Situated in the center of Kokusai Street, Zizake Yokocho is the perfect place to enjoy some awamori (locally crafted Okinawan sake) along with a smattering of traditional Okinawan tapas-style dishes after a long day of souvenir shopping. Accustomed to tourists, the pictures of the prix fixe menus help indecisive visitors choose which of these healthful dishes to sample, although items can also be ordered à la carte. This venue gets crowded during the tourist season so be sure to make reservations via their website. Live traditional music and dance performances occur three times nightly beginning at 6:30p, and patrons are welcome to join the dancers on the stage at the end of the set. Feel free to bring your own awamori for a JPY2000 bottle fee.
The tastefully decorated Latin-themed interiors beckon seekers of Argentinean food, drinks and music to spend an evening at Peña Amancay. This dining and music venue serves delectable cuisine from the exotic country of its origin, also offering wines imported from the region. Conveniently located in central Naha, and easily accessible by public transportation, Peña Amancay is definitely worth a visit, not just for the food and drinks, but also for the range of folk musicians that grace its stage. Call for more information.
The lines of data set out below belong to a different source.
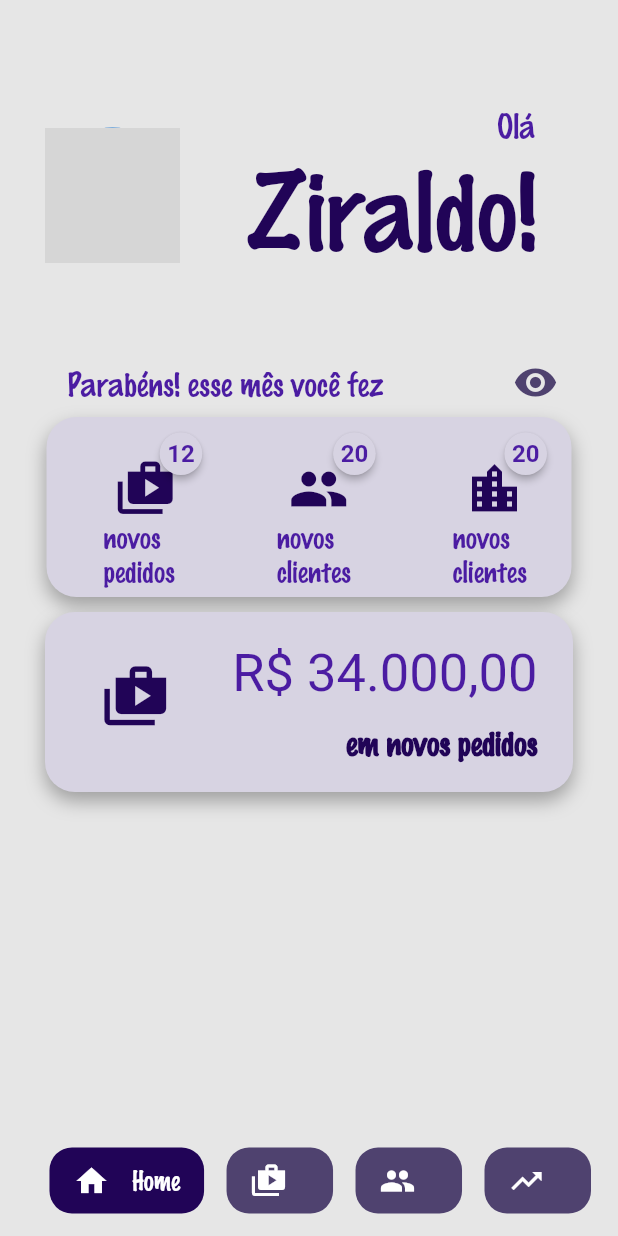
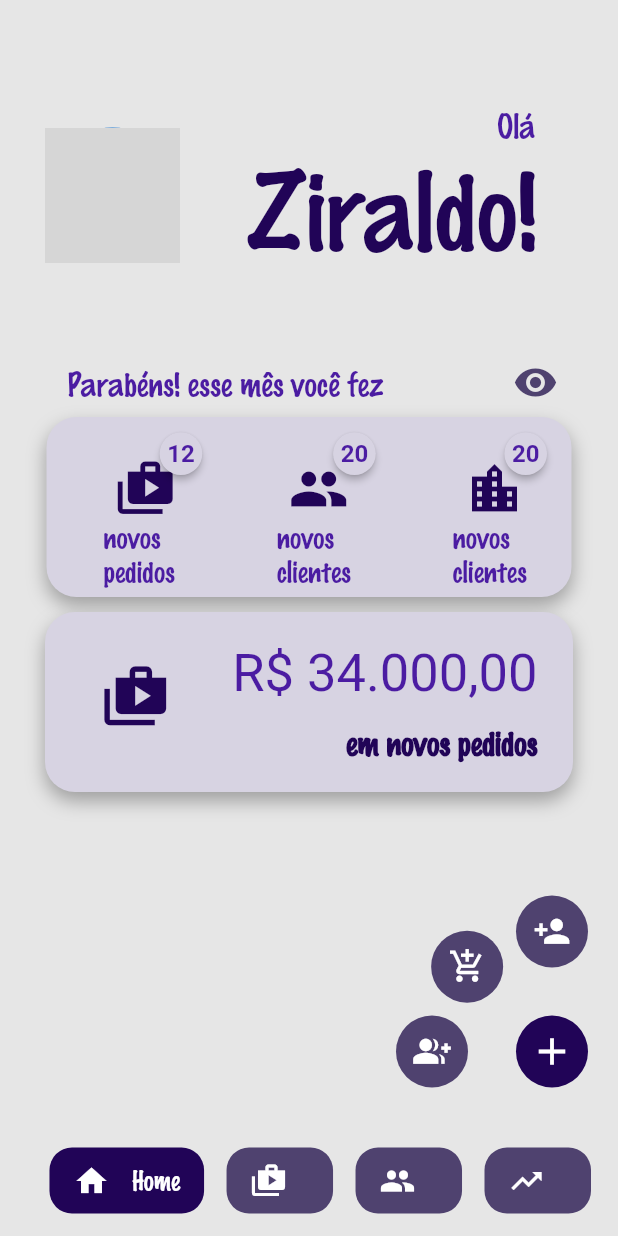
Before and after one commit to junior-ux/desafio-UI, a Flutter app: the screen it shows after launch, on a phone screen of 412 x 824 dp. Run offline on Flutter 3.47's test engine with Material 2 defaults, Android fonts, the phone set to English and light mode, and no system bars; drawn by our look-alikes of badges; our stand-ins replace google_fonts; network calls fail; grey boxes are pictures that could not be loaded.

Commit message:
Botão FAB

```diff
--- /dev/null
+++ b/lib/components/FabButton.dart
@@ -0,0 +1,28 @@
+import 'package:flutter/material.dart';
+
+class FabButton extends StatelessWidget {
+  final double width;
+  final double heigth;
+  final Color color;
+  final Icon icon;
+
+  final Function onClick;
+
+  FabButton(
+      {required this.width,
+      required this.heigth,
+      required this.color,
+      required this.icon,
+      required this.onClick});
+
+  @override
+  Widget build(BuildContext context) {
+    return Container(
+        decoration: BoxDecoration(color: color, shape: BoxShape.circle),
+        child: IconButton(
+          icon: icon,
+          enableFeedback: true,
+          onPressed: onClick(),
+        ));
+  }
+}
--- a/lib/screens/input_page.dart
+++ b/lib/screens/input_page.dart
@@ -1,7 +1,10 @@
+import 'dart:math';
+
 import 'package:flutter/material.dart';
 import 'package:google_fonts/google_fonts.dart';
 import 'package:badges/badges.dart';
 import 'package:desafio_ui/components/constants.dart';
+import 'package:desafio_ui/components/FabButton.dart';
 
 class MyHomePage extends StatefulWidget {
   MyHomePage({
@@ -14,8 +17,25 @@ class MyHomePage extends StatefulWidget {
   _MyHomePageState createState() => _MyHomePageState();
 }
 
-class _MyHomePageState extends State<MyHomePage> {
+class _MyHomePageState extends State<MyHomePage>
+    with SingleTickerProviderStateMixin {
+  late AnimationController _animationController;
+  late Animation _animation;
   int _mudabag = 0;
+
+  @override
+  void initState() {
+    _animationController =
+        AnimationController(vsync: this, duration: Duration(milliseconds: 200));
+    _animation = Tween(begin: 0.0, end: 1.0).animate(_animationController);
+    super.initState();
+
+    _animationController.addListener(() {
+      setState(
+        () {},
+      );
+    });
+  }
 
   @override
   Widget build(BuildContext context) {
@@ -32,8 +52,80 @@ class _MyHomePageState extends State<MyHomePage> {
             _ContainerIcones(),
             //container valor de pedidos
             _ContainerValor(),
-
             Spacer(),
+            Container(
+              height: 150,
+              width: 150,
+              child: Stack(
+                children: [
+                  Positioned(
+                    right: 20,
+                    bottom: 30,
+                    child: Stack(
+                      children: [
+                        //representantes
+                        Transform.translate(
+                          offset: Offset.fromDirection(3 * pi / 2, 80),
+                          child: FabButton(
+                            width: 40,
+                            heigth: 40,
+                            color: kCorSecundaria,
+                            icon: Icon(
+                              Icons.person_add,
+                              size: 25,
+                              color: Colors.white,
+                            ),
+                            onClick: () {},
+                          ),
+                        ),
+                        //pedidos
+                        Transform.translate(
+                          offset: Offset.fromDirection(5 * pi / 4, 80),
+                          child: FabButton(
+                            width: 40,
+                            heigth: 40,
+                            color: kCorSecundaria,
+                            icon: Icon(
+                              Icons.add_shopping_cart,
+                              size: 25,
+                              color: Colors.white,
+                            ),
+                            onClick: () {},
+                          ),
+                        ),
+                        //clientes
+                        Transform.translate(
+                          offset: Offset.fromDirection(pi, 80),
+                          child: FabButton(
+                            width: 40,
+                            heigth: 40,
+                            color: kCorSecundaria,
+                            icon: Icon(
+                              Icons.group_add,
+                              size: 25,
+                              color: Colors.white,
+                            ),
+                            onClick: () {},
+                          ),
+                        ),
+                        //FAB
+                        FabButton(
+                          width: 80,
+                          heigth: 80,
+                          color: kCorPrimaria,
+                          icon: Icon(
+                            Icons.add,
+                            size: 30,
+                            color: Colors.white,
+                          ),
+                          onClick: () {},
+                        ),
+                      ],
+                    ),
+                  ),
+                ],
+              ),
+            ),
 
             Padding(
               padding: EdgeInsets.only(
```
Also changed, not shown: lib/screens/input_page_dark.dart (added).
Umi no Chinboraa is near Tomarin Port in Naha City, and its proximity to the harbor ensures that the seafood they serve is only the freshest available from the southern Yaeyama Islands. The soft lighting and hardwood floors give the restaurant and bar the feeling of a lounge, and provides a quiet place for a family or group of friends to enjoy a traditional Okinawan meal. The impressive bar offers an all-you-can-drink menu, and set meals are available for groups over four people. Private rooms with traditional seating on tatami floors or with long benches can be reserved for large parties.